“Why do you wear extensions don’t you feel fake?”
Solange’s 2016 hit song “Don’t Touch my hair” quickly became the black woman’s anthem. Ask any black woman, she will tell you her hair is her best friend and simultaneously her worst enemy.
In an interview with the Evening Standard, Solange spoke about watching the transformation of neighbourhood women in her mother’s home salon. “I got to experience women arriving in one state of mind and leaving in a completely transformed way. It wasn’t just about the hair. It was about the sisterhood and the storytelling,” explained Solange in the Evening Standard
My name is Halle, this is my story.
I’m 23 Years old and born to Eritrean Immigrants.
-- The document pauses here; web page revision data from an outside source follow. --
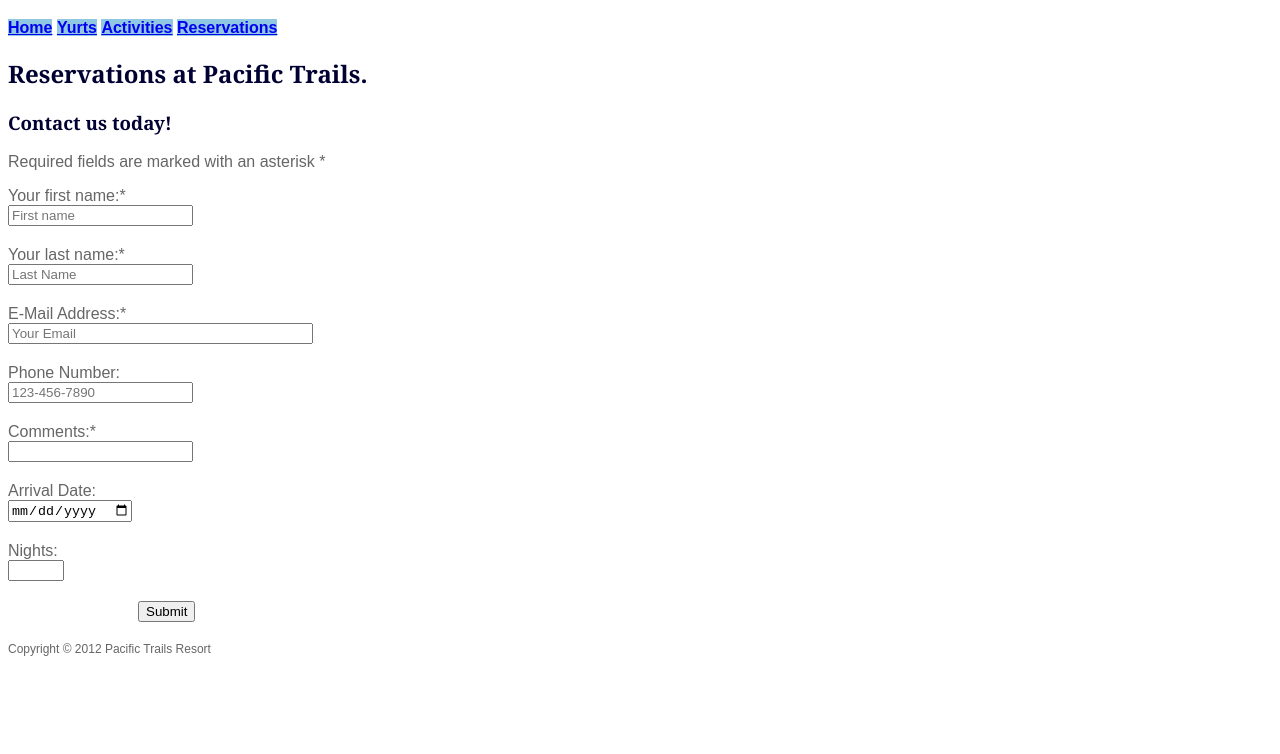
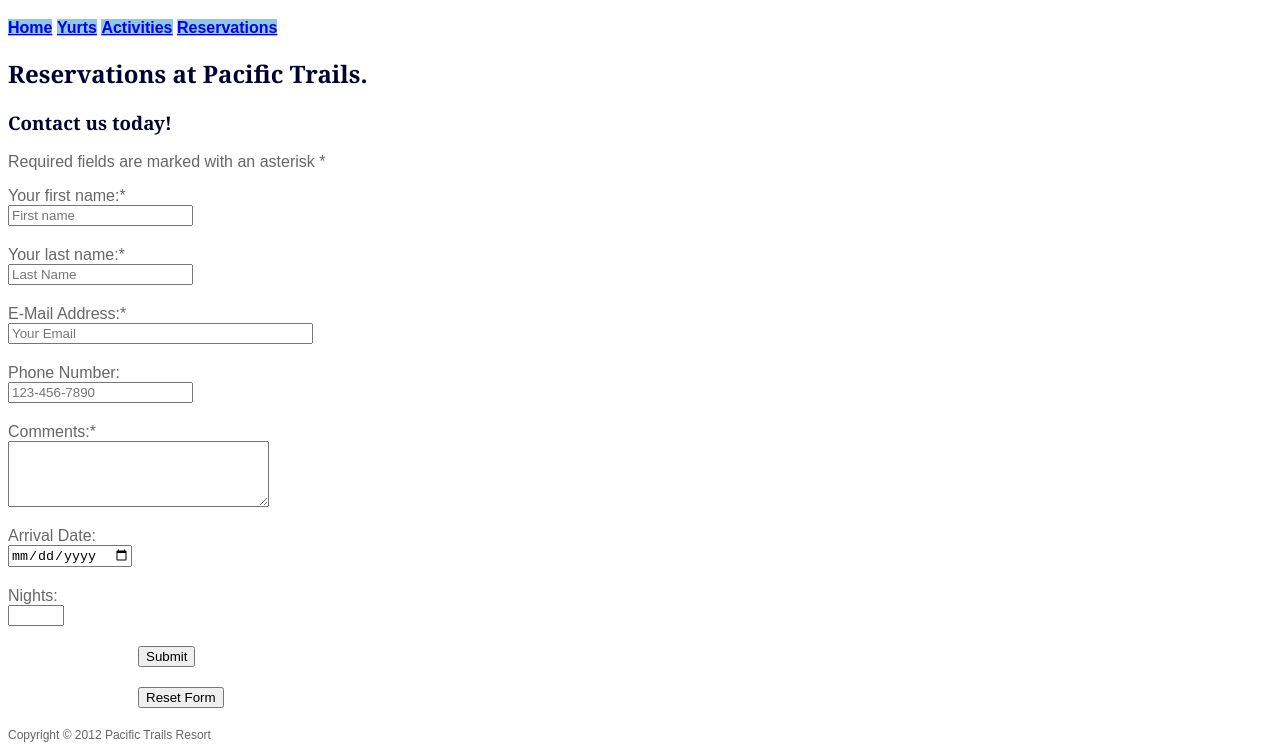
Before and after one commit to Kkhuu01/COMP213LAB, a plain HTML site: page ch10pacific/reservations.html in a window 1280 px wide. Shown: the part 88-842 px from the top of the page. Before the commit the page ends 800 px from the top, so only its background shows below. Drawn offline with Linux system fonts and the light colour scheme.

Commit message:
textarea

```diff
--- a/ch10pacific/pacific.css
+++ b/ch10pacific/pacific.css
@@ -75,13 +75,10 @@ td
 {
     text-align: left;
 }
+
 label
 {
-    float: left;
     display: block;
-    text-align: right;
-    width: 120px;
-    padding-right: auto;
 
 }
 input, textarea
@@ -89,13 +86,11 @@ input, textarea
     display: block;
     margin-bottom: 20px;
 }
-#submit
+#submit, #reset
 {
     margin-left: 130px;
 }
-label
-{
-    float: none; text-align: left;
-}
+
+
 input [ type=”submit”]
 { margin-left: 0; }
--- a/ch10pacific/reservations.html
+++ b/ch10pacific/reservations.html
@@ -20,7 +20,7 @@
             <h2>Reservations at Pacific Trails.</h2>
             <h3>Contact us today!</h3>
             <p>Required fields are marked with an asterisk *</p>
-            <form action="https://webdevbasics.net/scripts/pacific.php">
+            <form action="https://webdevbasics.net/scripts/pacific.php" method="post">
                 <label for="myFName">Your first name:*</label>
                 <input type="text" name="myFName" id="myFName" placeholder="First name" required>
                 <label for="myLName">Your last name:*</label>
@@ -30,12 +30,13 @@
                 <label for="myPhone">Phone Number:</label>
                 <input type="tel" name="myPhone" id="myPhone" placeholder="123-456-7890" maxlength="12">
                 <label for="myComments">Comments:*</label>
-                <input type="textarea" name="myComments" id="myComments" rows="2" cols="30" required>
+                <textarea id="myComments" name="myComments" id="myComments" rows="4" cols="30" required></textarea>
                 <label for="date">Arrival Date:</label>
                 <input type="date" name="date" id="date">
                 <label for="Nights">Nights:</label>
                 <input type="number" name="Nights" id="Nights" min="1" max="14">
                 <input type="submit" name="submit" id="submit" value="Submit">
+                <input type="reset" name="reset" id="reset" value="Reset Form">
             </form>
 
         </main>
```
My mum has relatively loose curls whereas I have much tighter coils.
Growing up with an Afro my mum would often spend hours before school tugging and yanking my hair into braids. If my scalp could scream, it would. The whole process of doing my hair took at least one hour. It was a hard routine to maintain for my busy working mum. So Mum had to take extra measures.
The BANE of my existence.
Mum would apply the creamy concoction to my hair strands. At first, it had a nice cooling effect like a leave-in conditioner however within minutes the burning sensation began to kick in. I still remember my first perm I CRIED. It was so painful. I was 6. The most pain I had endured up until then was when I would graze my knee on the concrete after playing tag. This was a whole new level. The tingling burning sensation lasted about 45 minutes. I was then able to finally wash it off. It was such torture, but the results made me smile. I went to school the following few days and would come home elated because of the compliments I received from my white schoolmates. “Woah it’s so pretty” “It’s long and wavy” “You look like a princess.”
For the first time ever, I felt accepted. I got addicted to that feeling. Months went by and my once wavy hair became brittle and started falling out, quickly. Perm contains many chemicals that force curly hair to become straight, however it eventually breaks down the hair follicles, causing it to inevitably fall out. Nonetheless, Mum would retouch what was left of my hair.
The Big Chop
It was the summer of 2005. Whilst brushing my hair Mum noticed was a confused combination of brittle, wavy and coiled. After a long, hard discussion Mum thought shaving my hair and starting fresh was the answer.
Mum and I were sitting in the backyard. Mum went inside to get Dad’s shaver. She held the shaver to my head and asked “Are you sure, we’re good to go?” I let out a sigh, all in the name of beauty right? “Yep” I looked down and saw chunks of my hair on the ground. The more I saw, the more terrified I was to see my head. “Okay, we’re done, go inside have a look”
I went inside and glared at the mirror, yet again I cried. I looked so ugly. Everyone at school was going to bully me now. I liked the compliments. I didn’t want to go back to being the outsider. Mum and Dad tried their best to comfort me calling me “Beautiful” and “kind-hearted”.
Two weeks later school started and so did the name-calling “where did your hair go?” “you look like a man” “you have such a big head” but probably hands down the worst thing said to me was “do you have cancer? you look like a cancer patient”. That particular comment was an unfortunate portrayal of how cruel and candid 12 year old kids were.
I sighed was this what my life came to. Thankfully hair grows and within two years I had restored my medium length hair.
I am a Perm-again woman
It was 2010, a good four years passed since the big chop and I was proud of myself. I maintained my hair alternating between straightening and braiding.
2010 was a busy year for my family, they were about to buy their first home, both Mum and Dad did overtime at work to make ends meet. Of course, Overtime also meant Mum was not at home as much, especially to do my hair. Even bringing up the question after seeing her exhausted seemed selfish.
For a while, I wore it out natural. I was too insecure to wear it natural too many times, because when I did people would say “you look like you electrocuted yourself”
The head of students even had a discussion about MY HAIR with me. “Um Halle.. this is a private school, our image both in and out of school is very important, please do something about your hair, it’s very distracting.”
It was ironic the same school that lectured us on bullying, was victim-blaming me for the hair I had naturally. Alas, I just requested an easy way out, Perm. I permed my hair again. I felt I truly failed myself I had done so well without relying on perm but lack of hair knowledge combined with a lack of self-confidence meant quickly reverting back to familiar ways. I continued to perm and perm and perm until 2017.
You need to cut it.
I had enough. I wanted to grow my hair out and wear my afro again, this time with pride. After a lengthy discussion with my little cousin, she got out the scissors and cut it all off leaving only 2cms of hair, I was ready to grow it out and have fun along the journey. I smiled at the mirror. It was time.
Freedom of expression
Queen Latifah said it beautifully “Having Black hair is unique in that Black women change up styles a lot.”
I now choose to wear my hair in weaves and braids because they’re low maintenance and also don’t require heat. My decision to wear extensions doesn’t mean I’m ashamed of my natural hair! (PLEASE READ THAT AGAIN). I love my past, I love my present and I love my future.
“You know this hair is my shit, Rode the ride, I gave it time” -Solange